%%
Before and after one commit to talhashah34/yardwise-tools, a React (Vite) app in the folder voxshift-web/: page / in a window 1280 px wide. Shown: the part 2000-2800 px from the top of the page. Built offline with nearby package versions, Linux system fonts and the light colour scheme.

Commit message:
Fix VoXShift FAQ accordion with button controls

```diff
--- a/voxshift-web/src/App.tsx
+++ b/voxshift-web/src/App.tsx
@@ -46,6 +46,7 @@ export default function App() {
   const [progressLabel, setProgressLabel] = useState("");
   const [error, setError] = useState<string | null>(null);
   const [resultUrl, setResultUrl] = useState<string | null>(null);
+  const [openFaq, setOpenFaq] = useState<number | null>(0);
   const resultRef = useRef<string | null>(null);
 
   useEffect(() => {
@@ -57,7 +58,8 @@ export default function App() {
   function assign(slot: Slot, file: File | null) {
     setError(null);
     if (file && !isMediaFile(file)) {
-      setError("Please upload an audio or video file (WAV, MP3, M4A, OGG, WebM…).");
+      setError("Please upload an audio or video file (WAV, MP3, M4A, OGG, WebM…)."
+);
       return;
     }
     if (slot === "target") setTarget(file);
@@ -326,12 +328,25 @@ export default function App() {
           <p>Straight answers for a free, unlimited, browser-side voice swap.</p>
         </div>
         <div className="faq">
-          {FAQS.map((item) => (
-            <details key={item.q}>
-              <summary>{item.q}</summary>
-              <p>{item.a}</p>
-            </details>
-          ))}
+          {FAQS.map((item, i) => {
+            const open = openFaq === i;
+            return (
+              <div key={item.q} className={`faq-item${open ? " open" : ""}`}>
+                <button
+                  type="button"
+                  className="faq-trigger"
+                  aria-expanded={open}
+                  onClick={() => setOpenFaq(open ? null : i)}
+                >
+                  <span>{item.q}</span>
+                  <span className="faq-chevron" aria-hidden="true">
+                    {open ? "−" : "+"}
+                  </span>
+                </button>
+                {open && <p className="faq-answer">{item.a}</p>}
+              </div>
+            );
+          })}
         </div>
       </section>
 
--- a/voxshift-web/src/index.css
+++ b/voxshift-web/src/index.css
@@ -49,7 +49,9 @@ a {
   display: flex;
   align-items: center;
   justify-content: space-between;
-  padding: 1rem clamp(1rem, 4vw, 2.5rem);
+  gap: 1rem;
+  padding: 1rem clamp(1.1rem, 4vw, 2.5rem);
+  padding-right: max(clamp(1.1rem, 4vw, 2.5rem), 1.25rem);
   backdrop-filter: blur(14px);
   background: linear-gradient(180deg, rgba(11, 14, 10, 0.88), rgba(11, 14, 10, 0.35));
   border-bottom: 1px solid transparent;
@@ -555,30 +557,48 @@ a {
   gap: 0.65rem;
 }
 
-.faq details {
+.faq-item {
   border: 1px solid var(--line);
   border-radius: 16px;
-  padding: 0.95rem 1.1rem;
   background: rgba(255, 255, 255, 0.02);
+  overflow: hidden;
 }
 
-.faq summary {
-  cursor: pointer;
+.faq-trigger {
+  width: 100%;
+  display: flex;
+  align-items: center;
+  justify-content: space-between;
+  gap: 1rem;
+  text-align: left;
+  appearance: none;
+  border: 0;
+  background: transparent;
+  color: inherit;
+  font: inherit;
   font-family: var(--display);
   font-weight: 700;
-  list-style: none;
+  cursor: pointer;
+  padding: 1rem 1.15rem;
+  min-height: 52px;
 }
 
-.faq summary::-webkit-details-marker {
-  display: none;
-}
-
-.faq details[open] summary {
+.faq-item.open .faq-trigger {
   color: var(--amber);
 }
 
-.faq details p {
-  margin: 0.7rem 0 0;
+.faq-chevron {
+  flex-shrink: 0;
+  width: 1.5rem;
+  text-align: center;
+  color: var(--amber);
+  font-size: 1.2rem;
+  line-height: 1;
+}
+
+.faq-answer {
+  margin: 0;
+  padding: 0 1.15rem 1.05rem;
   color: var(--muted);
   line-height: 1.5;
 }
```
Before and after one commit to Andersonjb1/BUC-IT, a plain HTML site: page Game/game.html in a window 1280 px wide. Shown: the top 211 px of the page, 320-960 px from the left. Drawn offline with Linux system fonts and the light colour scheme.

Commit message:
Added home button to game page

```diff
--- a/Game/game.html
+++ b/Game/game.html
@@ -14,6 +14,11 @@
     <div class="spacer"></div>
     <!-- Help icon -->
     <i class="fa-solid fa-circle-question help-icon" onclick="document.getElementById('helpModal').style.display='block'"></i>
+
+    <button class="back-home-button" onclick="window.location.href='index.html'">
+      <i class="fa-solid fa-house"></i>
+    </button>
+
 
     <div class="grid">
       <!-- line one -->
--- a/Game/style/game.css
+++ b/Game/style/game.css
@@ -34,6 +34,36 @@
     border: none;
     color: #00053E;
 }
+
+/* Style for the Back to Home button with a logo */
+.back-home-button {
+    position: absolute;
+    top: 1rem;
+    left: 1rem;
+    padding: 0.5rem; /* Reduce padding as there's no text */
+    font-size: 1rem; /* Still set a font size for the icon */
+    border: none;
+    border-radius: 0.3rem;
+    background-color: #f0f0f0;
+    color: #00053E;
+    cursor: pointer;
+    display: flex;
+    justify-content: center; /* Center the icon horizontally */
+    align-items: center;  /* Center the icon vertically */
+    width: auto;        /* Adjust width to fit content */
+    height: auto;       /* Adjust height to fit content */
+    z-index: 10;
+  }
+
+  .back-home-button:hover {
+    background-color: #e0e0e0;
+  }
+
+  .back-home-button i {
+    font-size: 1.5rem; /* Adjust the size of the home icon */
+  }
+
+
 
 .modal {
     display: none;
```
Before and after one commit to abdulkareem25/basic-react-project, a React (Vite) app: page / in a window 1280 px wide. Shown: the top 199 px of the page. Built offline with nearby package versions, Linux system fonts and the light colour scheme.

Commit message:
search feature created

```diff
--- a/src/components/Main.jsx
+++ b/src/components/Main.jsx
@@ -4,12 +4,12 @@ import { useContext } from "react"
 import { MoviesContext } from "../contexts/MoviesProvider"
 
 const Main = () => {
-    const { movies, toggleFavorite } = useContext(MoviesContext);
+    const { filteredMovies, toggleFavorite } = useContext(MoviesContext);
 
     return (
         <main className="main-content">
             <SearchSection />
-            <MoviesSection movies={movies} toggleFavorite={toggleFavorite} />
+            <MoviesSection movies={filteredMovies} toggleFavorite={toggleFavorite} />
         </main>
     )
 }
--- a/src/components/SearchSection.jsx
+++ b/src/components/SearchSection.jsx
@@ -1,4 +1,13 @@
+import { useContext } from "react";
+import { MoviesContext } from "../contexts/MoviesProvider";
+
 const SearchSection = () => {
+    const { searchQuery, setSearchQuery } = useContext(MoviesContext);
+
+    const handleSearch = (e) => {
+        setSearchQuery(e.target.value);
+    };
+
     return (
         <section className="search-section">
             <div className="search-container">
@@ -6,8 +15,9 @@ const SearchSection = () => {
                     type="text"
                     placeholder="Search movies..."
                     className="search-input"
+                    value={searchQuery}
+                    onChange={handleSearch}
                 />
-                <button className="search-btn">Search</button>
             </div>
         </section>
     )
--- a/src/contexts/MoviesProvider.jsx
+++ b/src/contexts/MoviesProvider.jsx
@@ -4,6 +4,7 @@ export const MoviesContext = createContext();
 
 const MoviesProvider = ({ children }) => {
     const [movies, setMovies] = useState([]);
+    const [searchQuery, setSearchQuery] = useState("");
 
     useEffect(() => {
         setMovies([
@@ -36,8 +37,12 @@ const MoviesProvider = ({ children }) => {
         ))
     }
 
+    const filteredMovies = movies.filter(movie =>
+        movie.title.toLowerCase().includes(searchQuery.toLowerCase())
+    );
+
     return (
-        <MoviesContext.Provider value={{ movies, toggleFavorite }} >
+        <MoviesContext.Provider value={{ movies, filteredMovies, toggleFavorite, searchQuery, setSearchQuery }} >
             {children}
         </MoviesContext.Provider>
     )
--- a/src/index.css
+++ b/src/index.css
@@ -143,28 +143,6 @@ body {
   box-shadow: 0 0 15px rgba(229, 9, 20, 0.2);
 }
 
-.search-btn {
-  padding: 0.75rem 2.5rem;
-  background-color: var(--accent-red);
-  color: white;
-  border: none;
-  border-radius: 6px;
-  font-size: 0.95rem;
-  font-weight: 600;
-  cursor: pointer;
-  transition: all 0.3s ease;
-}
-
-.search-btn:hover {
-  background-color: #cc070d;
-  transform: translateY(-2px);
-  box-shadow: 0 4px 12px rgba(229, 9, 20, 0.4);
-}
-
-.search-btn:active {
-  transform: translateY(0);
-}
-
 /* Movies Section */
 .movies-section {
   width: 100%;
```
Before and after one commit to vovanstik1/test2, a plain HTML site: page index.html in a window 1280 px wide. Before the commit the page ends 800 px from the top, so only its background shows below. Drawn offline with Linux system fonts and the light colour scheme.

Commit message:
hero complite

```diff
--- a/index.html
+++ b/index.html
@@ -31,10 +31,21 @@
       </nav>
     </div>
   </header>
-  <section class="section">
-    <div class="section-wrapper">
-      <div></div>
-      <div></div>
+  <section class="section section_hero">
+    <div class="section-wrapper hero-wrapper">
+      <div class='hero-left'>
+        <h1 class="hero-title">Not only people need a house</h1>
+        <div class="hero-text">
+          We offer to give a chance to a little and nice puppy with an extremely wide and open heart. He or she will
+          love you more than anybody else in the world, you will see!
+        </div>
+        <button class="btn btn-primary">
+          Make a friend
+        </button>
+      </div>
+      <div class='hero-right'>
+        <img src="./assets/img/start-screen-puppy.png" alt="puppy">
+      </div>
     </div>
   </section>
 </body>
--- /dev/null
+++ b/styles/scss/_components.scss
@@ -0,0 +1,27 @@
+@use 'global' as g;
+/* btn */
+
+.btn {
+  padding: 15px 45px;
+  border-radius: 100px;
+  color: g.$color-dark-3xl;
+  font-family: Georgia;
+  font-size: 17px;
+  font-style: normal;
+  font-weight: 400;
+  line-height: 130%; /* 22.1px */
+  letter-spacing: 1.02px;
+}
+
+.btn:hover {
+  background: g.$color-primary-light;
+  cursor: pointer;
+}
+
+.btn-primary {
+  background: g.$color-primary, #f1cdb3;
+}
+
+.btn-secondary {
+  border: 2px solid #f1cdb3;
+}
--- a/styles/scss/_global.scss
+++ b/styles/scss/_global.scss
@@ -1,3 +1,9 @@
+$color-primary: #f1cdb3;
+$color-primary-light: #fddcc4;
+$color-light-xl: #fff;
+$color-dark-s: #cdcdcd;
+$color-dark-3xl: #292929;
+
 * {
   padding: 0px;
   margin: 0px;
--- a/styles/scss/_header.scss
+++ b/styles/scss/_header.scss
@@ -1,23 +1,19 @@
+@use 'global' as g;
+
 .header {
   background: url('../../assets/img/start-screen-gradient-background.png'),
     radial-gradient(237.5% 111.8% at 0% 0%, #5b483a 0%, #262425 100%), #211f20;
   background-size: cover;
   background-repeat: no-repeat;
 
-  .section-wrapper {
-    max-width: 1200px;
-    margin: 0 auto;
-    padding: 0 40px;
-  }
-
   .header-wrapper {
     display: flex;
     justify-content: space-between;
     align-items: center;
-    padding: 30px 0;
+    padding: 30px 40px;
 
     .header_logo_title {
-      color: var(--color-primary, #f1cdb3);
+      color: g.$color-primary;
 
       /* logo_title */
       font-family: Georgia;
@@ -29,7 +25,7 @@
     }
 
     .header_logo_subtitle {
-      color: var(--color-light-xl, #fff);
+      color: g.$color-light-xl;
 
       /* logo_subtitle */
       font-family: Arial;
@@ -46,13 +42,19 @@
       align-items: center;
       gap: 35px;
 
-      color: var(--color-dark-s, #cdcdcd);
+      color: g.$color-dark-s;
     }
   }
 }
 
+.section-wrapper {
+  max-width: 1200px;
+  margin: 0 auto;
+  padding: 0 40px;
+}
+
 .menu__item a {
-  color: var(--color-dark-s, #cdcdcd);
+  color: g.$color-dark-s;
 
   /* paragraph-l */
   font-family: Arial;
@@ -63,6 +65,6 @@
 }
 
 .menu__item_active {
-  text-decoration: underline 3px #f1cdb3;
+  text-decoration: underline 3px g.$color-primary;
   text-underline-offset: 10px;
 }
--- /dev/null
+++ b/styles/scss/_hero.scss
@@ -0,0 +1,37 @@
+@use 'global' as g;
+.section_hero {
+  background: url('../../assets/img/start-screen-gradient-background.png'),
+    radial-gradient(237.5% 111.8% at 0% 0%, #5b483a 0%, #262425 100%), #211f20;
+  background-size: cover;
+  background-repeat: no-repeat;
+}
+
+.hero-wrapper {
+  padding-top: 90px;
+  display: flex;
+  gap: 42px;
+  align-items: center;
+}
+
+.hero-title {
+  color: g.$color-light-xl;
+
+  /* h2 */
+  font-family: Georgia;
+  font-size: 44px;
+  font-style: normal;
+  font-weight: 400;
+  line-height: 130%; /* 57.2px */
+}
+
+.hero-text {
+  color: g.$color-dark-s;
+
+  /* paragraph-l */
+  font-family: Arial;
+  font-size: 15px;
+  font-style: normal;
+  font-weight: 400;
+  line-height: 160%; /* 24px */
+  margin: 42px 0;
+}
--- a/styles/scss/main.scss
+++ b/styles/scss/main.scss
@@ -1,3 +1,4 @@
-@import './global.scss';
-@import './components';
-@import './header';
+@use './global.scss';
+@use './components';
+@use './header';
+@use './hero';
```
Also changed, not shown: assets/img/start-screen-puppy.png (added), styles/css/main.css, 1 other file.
%%
== Your goal ==
Wherever "shadow" occurs in the records above, copy the line it sits in.

== Result of this exercise ==
   box-shadow: 0 0 15px rgba(229, 9, 20, 0.2);
-  box-shadow: 0 4px 12px rgba(229, 9, 20, 0.4);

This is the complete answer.